If you ask questions that God does not answer in His Word, who I am to venture an answer? We are on earth and He is in heaven, and we won’t really know all the answers until we see Him face to face…. or, maybe then it won’t even matter any more, as we stand totally overwhelmed beholding His glory. Read His Word; hasn’t He given us an abundant revelation there of His nature? I am deliberately not entering into debate about Calvinism, hyper-Calvinism, and Arminianism. Those are great debates for those interested in them, and, while related to my question here, they do not solve it. Conclusion and Application What are my purposes in writing? 1. For any who have not yet chosen to follow Christ, that you would be helped to realize that God is indeed totally fair to every person who has ever lived. And, going beyond “fair,” He loves every person He has created with a love so powerful that we can never humanly understand it. Peter, as he answers those who scoff at the fact that the Lord has delayed His promise to return to earth, states “The Lord is not slow to fulfill his promise as some count slowness, but is patient toward you, not wishing that any should perish, but that all should reach repentance.” (2 Peter 3:9 ESV) 2. For Christians, that we should live every day to its fullest, ready for Divine appointments so as to share with others our faith in Christ, never overlooking the “little” things in our focus on the “great.” That we be willing vessels, ready for the Master’s use. 2 Timothy 2:20-26 (HCSB) — “Now in a large house there are not only gold and silver bowls, but also those of wood and clay, some for honorable use, some for dishonorable.
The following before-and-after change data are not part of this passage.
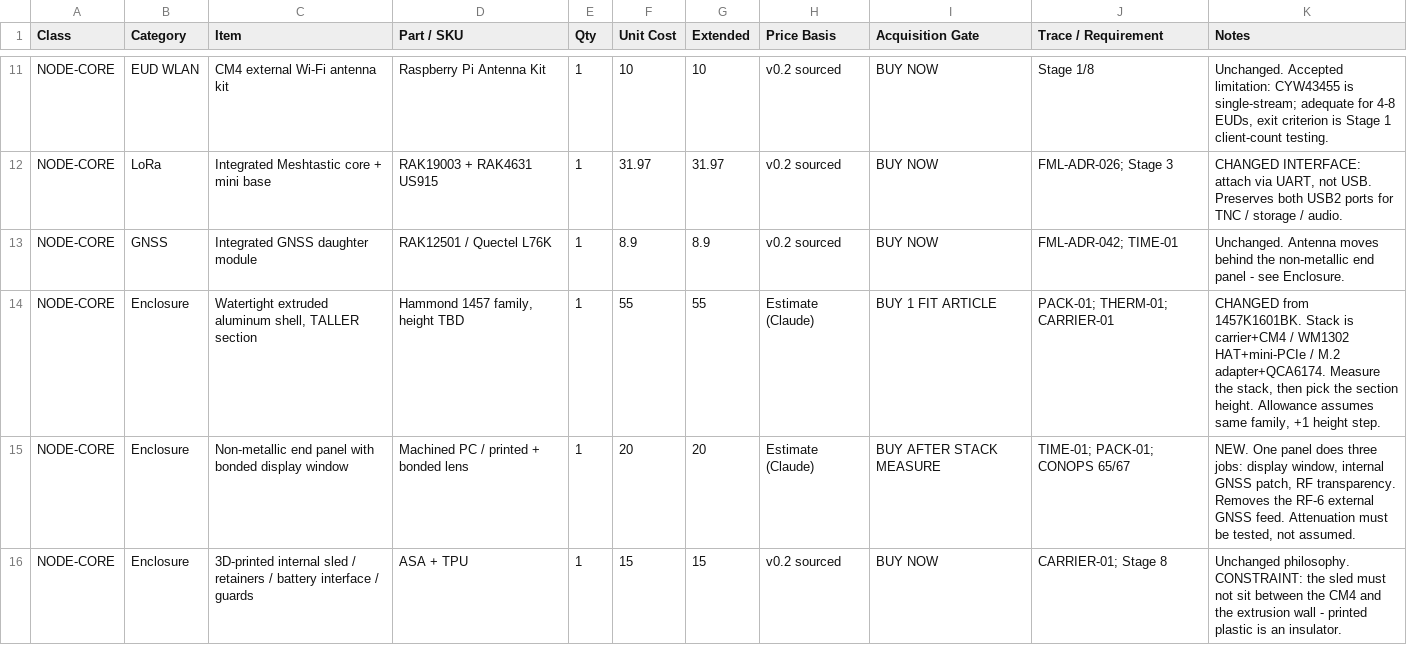
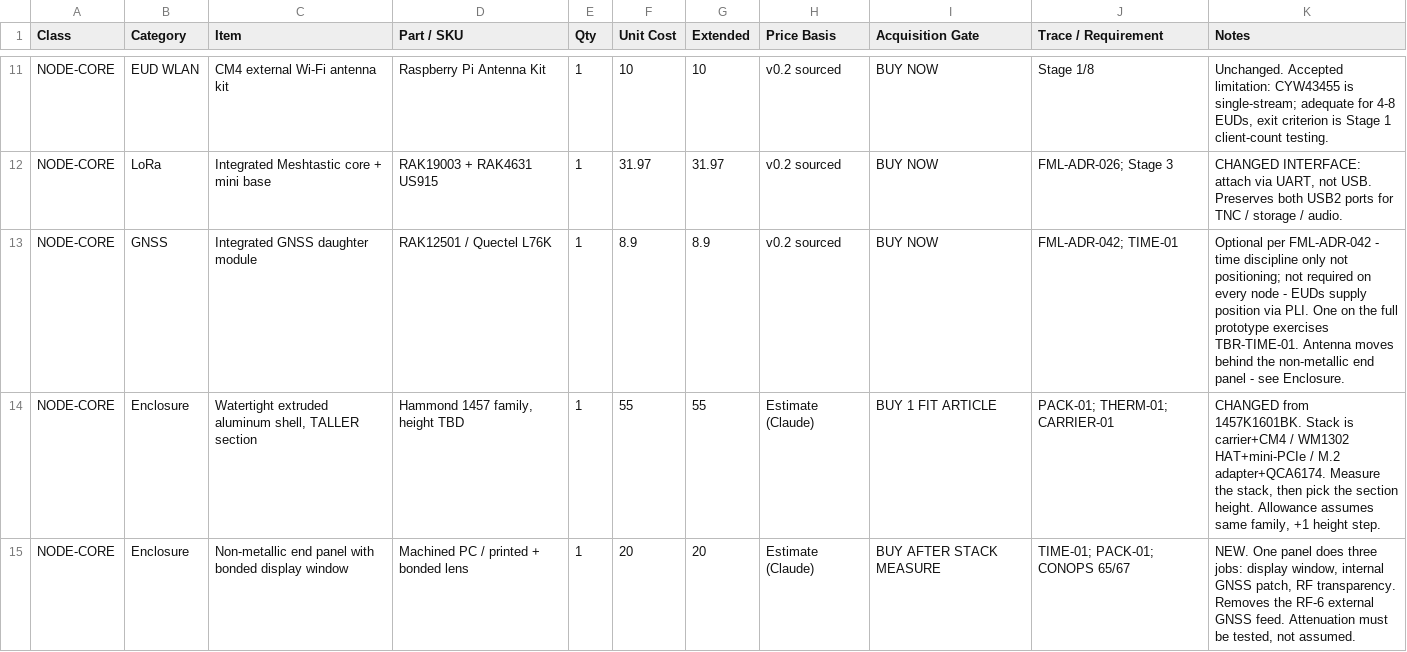
Before and after one commit to homelab-net/FML-MULE, a CSV file: hardware/prototype/prototype-bom-revA.csv, drawn as a sheet; only a part is shown, gaps mark what is left out; the shorter side is filled out with more unchanged rows.

```diff
--- a/hardware/prototype/prototype-bom-revA.csv
+++ b/hardware/prototype/prototype-bom-revA.csv
@@ -12,3 +12,3 @@ NODE-CORE,EUD WLAN,CM4 external Wi-Fi antenna kit,Raspberry Pi Antenna Kit,1,10,
 NODE-CORE,LoRa,Integrated Meshtastic core + mini base,RAK19003 + RAK4631 US915,1,31.97,31.97,v0.2 sourced,BUY NOW,FML-ADR-026; Stage 3,"CHANGED INTERFACE: attach via UART, not USB. Preserves both USB2 ports for TNC / storage / audio."
-NODE-CORE,GNSS,Integrated GNSS daughter module,RAK12501 / Quectel L76K,1,8.9,8.9,v0.2 sourced,BUY NOW,FML-ADR-042; TIME-01,Unchanged. Antenna moves behind the non-metallic end panel - see Enclosure.
+NODE-CORE,GNSS,Integrated GNSS daughter module,RAK12501 / Quectel L76K,1,8.9,8.9,v0.2 sourced,BUY NOW,FML-ADR-042; TIME-01,Optional per FML-ADR-042 - time discipline only not positioning; not required on every node - EUDs supply position via PLI. One on the full prototype exercises TBR-TIME-01. Antenna moves behind the non-metallic end panel - see Enclosure.
 NODE-CORE,Enclosure,"Watertight extruded aluminum shell, TALLER section","Hammond 1457 family, height TBD",1,55,55,Estimate (Claude),BUY 1 FIT ARTICLE,PACK-01; THERM-01; CARRIER-01,"CHANGED from 1457K1601BK. Stack is carrier+CM4 / WM1302 HAT+mini-PCIe / M.2 adapter+QCA6174. Measure the stack, then pick the section height. Allowance assumes same family, +1 height step."
```
Also changed, not shown: 2 other files.
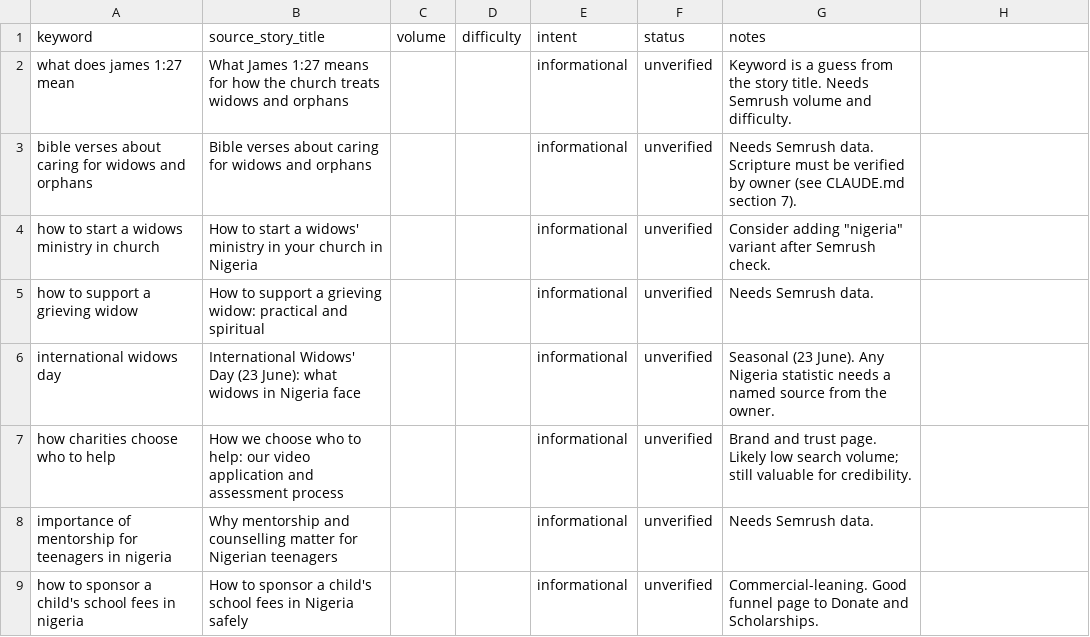
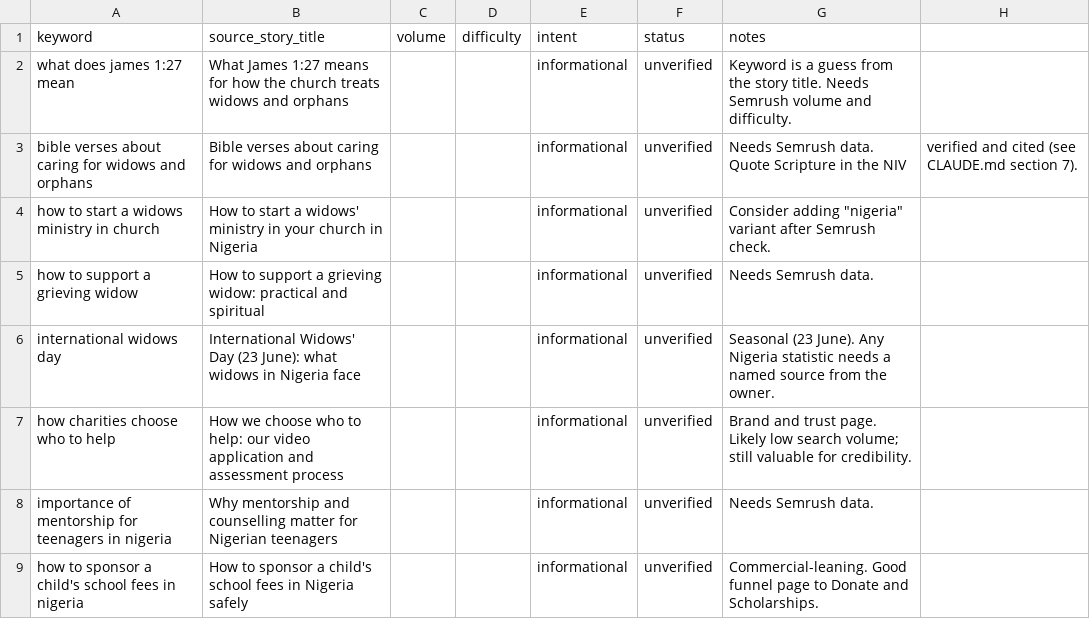
Before and after one commit to Decentralizedcee/Capstonefoundation, a CSV file: docs/capstone/project-root/keywords.csv, drawn as a sheet.

```diff
--- a/docs/capstone/project-root/keywords.csv
+++ b/docs/capstone/project-root/keywords.csv
@@ -2,3 +2,3 @@ keyword,source_story_title,volume,difficulty,intent,status,notes
 what does james 1:27 mean,What James 1:27 means for how the church treats widows and orphans,,,informational,unverified,Keyword is a guess from the story title. Needs Semrush volume and difficulty.
-bible verses about caring for widows and orphans,Bible verses about caring for widows and orphans,,,informational,unverified,Needs Semrush data. Scripture must be verified by owner (see CLAUDE.md section 7).
+bible verses about caring for widows and orphans,Bible verses about caring for widows and orphans,,,informational,unverified,Needs Semrush data. Quote Scripture in the NIV, verified and cited (see CLAUDE.md section 7).
 how to start a widows ministry in church,How to start a widows' ministry in your church in Nigeria,,,informational,unverified,Consider adding "nigeria" variant after Semrush check.
```
Also changed, not shown: 11 other files.
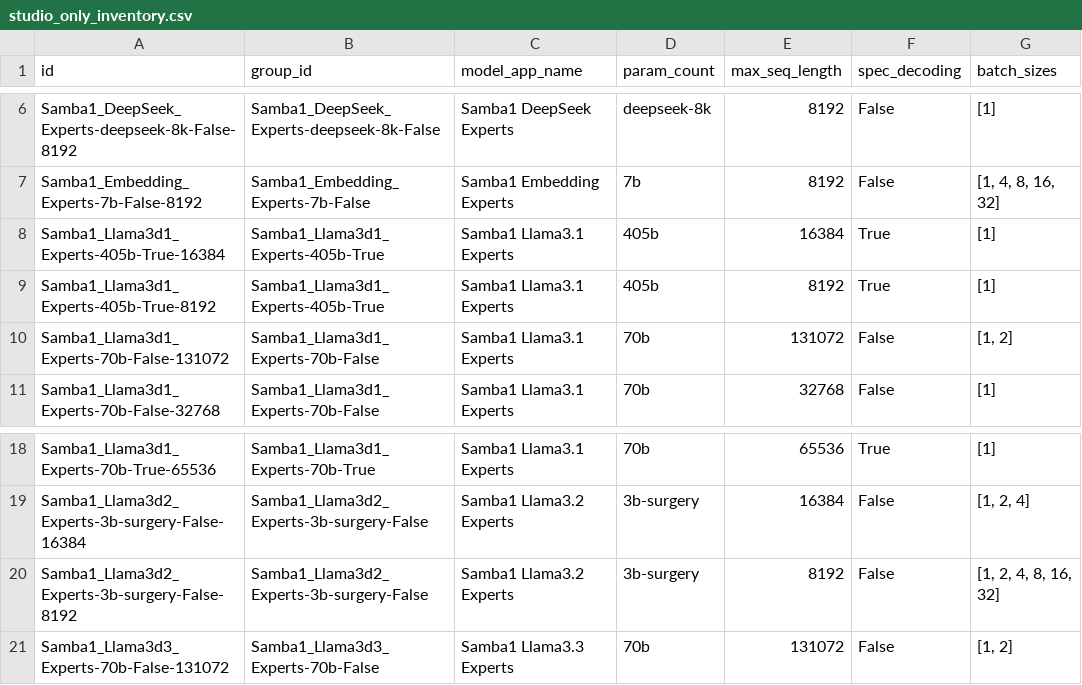
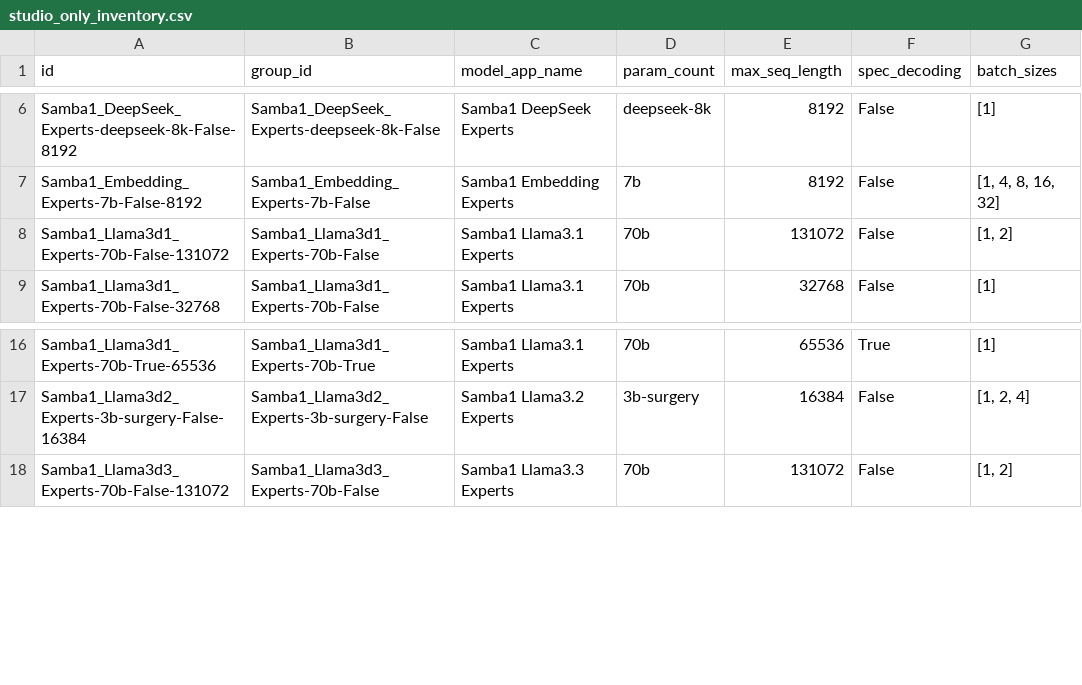
Before and after one commit to sharadv-sambanova/studio-model-deployment-automation, a CSV file: inventory/output/studio_only_inventory.csv, drawn as a sheet; only a part is shown, gaps mark what is left out; the diff names each change by its address in the sheet, - before the commit and + after, or states it on an @@ line.

```diff
--- a/inventory/output/studio_only_inventory.csv
+++ b/inventory/output/studio_only_inventory.csv
-row 8: Samba1_Llama3d1_Experts-405b-True-16384 | Samba1_Llama3d1_Experts-405b-True | Samba1 Llama3.1 Experts | 405b | 16384 | True | [1]
-row 9: Samba1_Llama3d1_Experts-405b-True-8192 | Samba1_Llama3d1_Experts-405b-True | Samba1 Llama3.1 Experts | 405b | 8192 | True | [1]
-row 20: Samba1_Llama3d2_Experts-3b-surgery-False-8192 | Samba1_Llama3d2_Experts-3b-surgery-False | Samba1 Llama3.2 Experts | 3b-surgery | 8192 | False | [1, 2, 4, 8, 16, 32]
```
Also changed, not shown: inventory/output/cloud_only_inventory.csv, 3 other files.
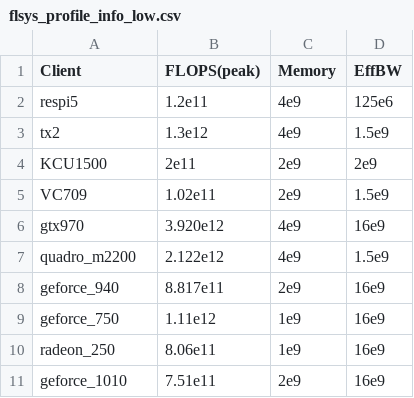
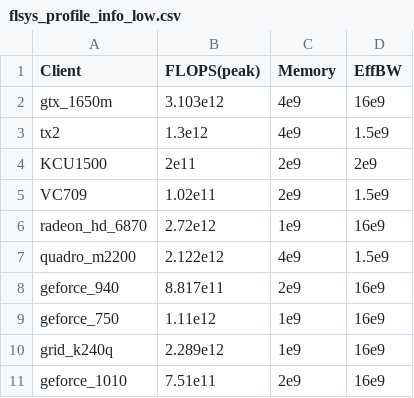
Before and after one commit to Yoruko-Tang/FedProphet, a CSV file: src/hardware/flsys_profile_info_low.csv, drawn as a sheet.

```diff
--- a/src/hardware/flsys_profile_info_low.csv
+++ b/src/hardware/flsys_profile_info_low.csv
@@ -1,3 +1,3 @@
 Client,FLOPS(peak),Memory,EffBW
-respi5,1.2e11,4e9,125e6
+gtx_1650m,3.103e12,4e9,16e9
 tx2,1.3e12,4e9,1.5e9
@@ -5,3 +5,3 @@ KCU1500,2e11,2e9,2e9
 VC709,1.02e11,2e9,1.5e9
-gtx970,3.920e12,4e9,16e9
+radeon_hd_6870,2.72e12,1e9,16e9
 quadro_m2200,2.122e12,4e9,1.5e9
@@ -9,3 +9,3 @@ geforce_940,8.817e11,2e9,16e9
 geforce_750,1.11e12,1e9,16e9
-radeon_250,8.06e11,1e9,16e9
+grid_k240q,2.289e12,1e9,16e9
 geforce_1010,7.51e11,2e9,16e9
```
Also changed, not shown: src/hardware/flsys_profile_info_high.csv, 6 other files.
So if anyone purifies himself from anything dishonorable, he will be a special instrument, set apart, useful to the Master, prepared for every good work. “Flee from youthful passions, and pursue righteousness, faith, love, and peace, along with those who call on the Lord from a pure heart. But reject foolish and ignorant disputes, knowing that they breed quarrels. The Lord’s slave must not quarrel, but must be gentle to everyone, able to teach, and patient, instructing his opponents with gentleness.Perhaps God will grant them repentance leading them to the knowledge of the truth.Then they may come to their senses and escape the Devil’s trap, having been captured by him to do his will.”